7th Annual Native and Wild Trout Conference
April 21, 2016
9:00a.m. – 4:30p.m.

8:55a.m.       Pre-Conference Slide Program  

9:00a.m.       Welcome and Introductions  –

Mike Anderson, AZGFD

9:05a.m.       Welcome from the Arizona Game and Fish Department

9:15a.m.       AGFD Legislative Update –

Jorge Canaca: Legislative Liaison; AGFD –

9:30a.m.       AGFD Coldwater Fisheries Vision and Management Plan – 

Andy Clark – AGFD 

10:00a.m.     Trout Unlimited Southwest Native Trout Strategy –

Jack Williams & Brad Powell – Trout Unlimited

10:30a.m.     Glen Canyon Dam: Long Term Experimental Management Plan

Chris Budwig, PhD & John Jordan – Trout Unlimited

10:45a.m.     Break

11:00a.m.   Temperature Monitoring Network – 

Dan Isaak – US Forest Service (webinar)

11:30a.m.   Distinguished Service for Conservation Awards –

John Jordan & Gary Stinson – Trout Unlimited

11:45a.m.  Group Photo

 12:00p.m.  Lunch  

1:15p.m.     Elements of Good Stream Monitoring Programs –

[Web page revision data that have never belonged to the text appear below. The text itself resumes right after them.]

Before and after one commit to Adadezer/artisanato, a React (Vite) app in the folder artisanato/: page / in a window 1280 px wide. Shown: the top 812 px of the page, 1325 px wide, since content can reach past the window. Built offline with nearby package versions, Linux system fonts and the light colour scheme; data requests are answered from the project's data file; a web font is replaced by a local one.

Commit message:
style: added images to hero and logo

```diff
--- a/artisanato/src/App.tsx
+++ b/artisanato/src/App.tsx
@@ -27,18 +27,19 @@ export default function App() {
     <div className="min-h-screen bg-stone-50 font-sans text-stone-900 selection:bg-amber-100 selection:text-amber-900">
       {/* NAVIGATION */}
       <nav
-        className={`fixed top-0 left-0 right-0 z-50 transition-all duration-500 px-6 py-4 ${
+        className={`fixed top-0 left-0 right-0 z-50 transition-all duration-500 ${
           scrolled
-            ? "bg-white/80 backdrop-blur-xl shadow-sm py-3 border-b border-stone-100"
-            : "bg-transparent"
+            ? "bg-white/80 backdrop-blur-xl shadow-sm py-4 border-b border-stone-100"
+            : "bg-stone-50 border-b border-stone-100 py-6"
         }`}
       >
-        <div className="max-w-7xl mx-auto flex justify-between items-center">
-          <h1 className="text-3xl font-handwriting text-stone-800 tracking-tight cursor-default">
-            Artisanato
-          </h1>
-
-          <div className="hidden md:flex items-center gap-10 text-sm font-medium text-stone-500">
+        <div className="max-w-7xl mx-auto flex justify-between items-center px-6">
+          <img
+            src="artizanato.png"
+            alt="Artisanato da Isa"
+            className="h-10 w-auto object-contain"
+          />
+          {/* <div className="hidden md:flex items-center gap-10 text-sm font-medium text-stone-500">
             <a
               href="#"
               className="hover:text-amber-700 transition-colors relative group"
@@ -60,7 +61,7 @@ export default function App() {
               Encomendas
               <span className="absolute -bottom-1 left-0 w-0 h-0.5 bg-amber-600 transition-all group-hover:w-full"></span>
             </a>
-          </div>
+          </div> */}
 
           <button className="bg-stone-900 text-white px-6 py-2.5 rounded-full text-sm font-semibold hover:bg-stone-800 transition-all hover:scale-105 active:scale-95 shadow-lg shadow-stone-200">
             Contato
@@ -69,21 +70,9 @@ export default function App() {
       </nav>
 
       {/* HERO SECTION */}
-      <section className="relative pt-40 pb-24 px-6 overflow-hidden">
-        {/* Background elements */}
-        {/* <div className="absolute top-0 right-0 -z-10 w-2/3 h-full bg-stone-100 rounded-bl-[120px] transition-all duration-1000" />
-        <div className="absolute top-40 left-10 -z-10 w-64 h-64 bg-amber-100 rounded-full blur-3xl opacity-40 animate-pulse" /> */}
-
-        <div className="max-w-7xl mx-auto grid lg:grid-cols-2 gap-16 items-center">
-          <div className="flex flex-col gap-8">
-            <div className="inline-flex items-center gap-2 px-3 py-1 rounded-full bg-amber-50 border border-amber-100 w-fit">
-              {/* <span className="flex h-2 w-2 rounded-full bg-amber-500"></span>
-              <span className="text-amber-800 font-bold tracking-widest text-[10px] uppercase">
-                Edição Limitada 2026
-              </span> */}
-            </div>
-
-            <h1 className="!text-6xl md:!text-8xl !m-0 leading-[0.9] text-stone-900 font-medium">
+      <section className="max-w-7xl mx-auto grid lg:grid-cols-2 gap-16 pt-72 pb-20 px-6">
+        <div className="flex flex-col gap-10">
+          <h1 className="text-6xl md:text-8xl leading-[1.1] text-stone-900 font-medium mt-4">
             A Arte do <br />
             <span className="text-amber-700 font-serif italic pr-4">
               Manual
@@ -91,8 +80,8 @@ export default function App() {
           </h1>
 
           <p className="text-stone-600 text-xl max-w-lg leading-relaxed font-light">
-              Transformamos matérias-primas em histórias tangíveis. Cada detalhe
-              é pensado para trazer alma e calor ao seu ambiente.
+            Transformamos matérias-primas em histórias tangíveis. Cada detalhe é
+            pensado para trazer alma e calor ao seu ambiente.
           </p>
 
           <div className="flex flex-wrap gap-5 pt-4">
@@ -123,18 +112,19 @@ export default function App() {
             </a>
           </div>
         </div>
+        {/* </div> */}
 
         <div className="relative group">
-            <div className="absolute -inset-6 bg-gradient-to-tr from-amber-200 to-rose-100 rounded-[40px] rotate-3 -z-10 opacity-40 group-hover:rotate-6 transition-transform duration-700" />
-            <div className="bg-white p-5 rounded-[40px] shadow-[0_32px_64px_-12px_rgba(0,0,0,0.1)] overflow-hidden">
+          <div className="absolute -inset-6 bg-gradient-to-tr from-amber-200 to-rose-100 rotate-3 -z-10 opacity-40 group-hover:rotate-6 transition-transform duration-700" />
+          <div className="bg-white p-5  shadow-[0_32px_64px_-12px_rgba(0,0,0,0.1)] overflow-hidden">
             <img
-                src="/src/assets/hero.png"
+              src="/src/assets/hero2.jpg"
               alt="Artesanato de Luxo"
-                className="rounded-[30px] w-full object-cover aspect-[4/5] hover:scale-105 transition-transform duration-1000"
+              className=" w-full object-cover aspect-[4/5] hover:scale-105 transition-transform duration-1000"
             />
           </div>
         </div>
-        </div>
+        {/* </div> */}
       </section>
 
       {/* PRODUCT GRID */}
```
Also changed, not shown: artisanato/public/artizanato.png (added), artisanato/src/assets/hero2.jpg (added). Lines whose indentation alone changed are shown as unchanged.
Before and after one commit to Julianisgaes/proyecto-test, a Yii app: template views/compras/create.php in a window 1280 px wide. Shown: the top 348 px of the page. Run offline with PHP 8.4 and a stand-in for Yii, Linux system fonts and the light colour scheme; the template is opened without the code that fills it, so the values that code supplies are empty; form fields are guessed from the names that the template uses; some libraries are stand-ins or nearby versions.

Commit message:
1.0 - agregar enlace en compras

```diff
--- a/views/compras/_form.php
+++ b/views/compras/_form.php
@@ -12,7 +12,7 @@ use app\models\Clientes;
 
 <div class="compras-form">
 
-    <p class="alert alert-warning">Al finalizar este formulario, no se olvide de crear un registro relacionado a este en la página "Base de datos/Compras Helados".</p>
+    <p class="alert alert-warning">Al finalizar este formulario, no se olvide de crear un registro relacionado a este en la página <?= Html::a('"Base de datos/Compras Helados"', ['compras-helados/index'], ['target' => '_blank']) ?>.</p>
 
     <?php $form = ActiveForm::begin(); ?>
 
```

Dan Dauwalter – Trout Unlimited

1:45p.m.     Western Native Trout Initiative (WNTI) Programs –

Therese Thompson – WNTI Coordinator of Strategic Partnerships

(a) 2:15p.m. US Forest Service-Wildfire Risk Assessment –

Tessa Nicolet – US Forest Service 

2:45p.m.     BREAK

3:00p.m.     Making Hatcheries Work for Native Trout –

Nate Wiese: USFWS – Mora National Fish Hatchery 

3:20p.m.      Trout-In-the-Classroom (TIC) Program –

Jennifer Johnson – USFWS: Angela Mitchell – Shea Middle School
Josh Ruddick – Santa Rita High School; DJ Zor – Trout Unlimited

5:00 p.m.    BBQ Dinner:  Sponsors & Directions to Biscuit Tank &                Educational Building

4:30p.m.     Adjourn / “See You Next Year”

2015 SIXTH ANNUAL NATIVE AND WILD TROUT CONFERENCE

The Sixth Annual Arizona Native and Wild Trout Conference was at the AZGFD Headquarters on Thursday, April 23, 2015.   The conference was co-sponsored by the Arizona Department of Game and Fish and the Arizona Council of Trout Unlimited.

The conference is attended by those interested to meet, network, and develop future plans to promote restoration and management of native and wild coldwater fish species in Arizona and New Mexico. Over 100 individuals attended the conference representing more than 35 agencies and organizations involved in water conservation and management, trout recovery and habitat enhancement.

Agenda and Presentations

(Presentations are in PDF Format, Click on to View)

NWTC 2015 Final Agenda and Schedule (PDF)

Location

Arizona Game and Fish Department Headquarters
5000 W. Carefree Highway, Phoenix, AZ

Food and Lodging

Free lunch was hosted by AZ Sportsmen for Wildlife Conservation and AZ TU Council.

A free post-conference BBQ was hosted by the Arizona Council of Trout Unlimited.

2014 FIFTH ANNUAL NATIVE AND WILD TROUT CONFERENCE WRAPUP

The 2014 Arizona Native and Wild Trout Workshop was sponsored by Arizona Game & Fish Department and the Arizona Trout Unlimited State Council.Participants from over 30 Organizations gathered in Phoenix to network, share knowledge, and to develop and promote future plans for native and wild coldwater fish species in Arizona and New Mexico.April 24, 2014

April 25, 2014
Field Trip – Gila Trout Restoration Site Grapevine Creek
Sponsored by Arizona Game and Fish Department and Arizona Trout Unlimited State Council
Led by Mike Anderson, AZGFD

2012 THIRD ANNUAL ARIZONA NATIVE TROUT WORKSHOP

The 2012 Arizona Native Trout Workshop was sponsored by Arizona Game & Fish Department and the Arizona Trout Unlimited State Council.

**View welcome video from Chris Wood, CEO of Trout Unlimited!

Interested parties gathered in Phoenix to network, to share knowledge, and to develop and promote future plans for native coldwater fish species in Arizona.

This year’s meeting was highlighted by presentations on the the devastating effect of wildfires on Arizona’s native trout, and on the efforts to restore their natural habitat.

A wealth of information was developed through presentations, breakout sessions and general discussions. The following materials and presentations are now available for free download:

(media to follow)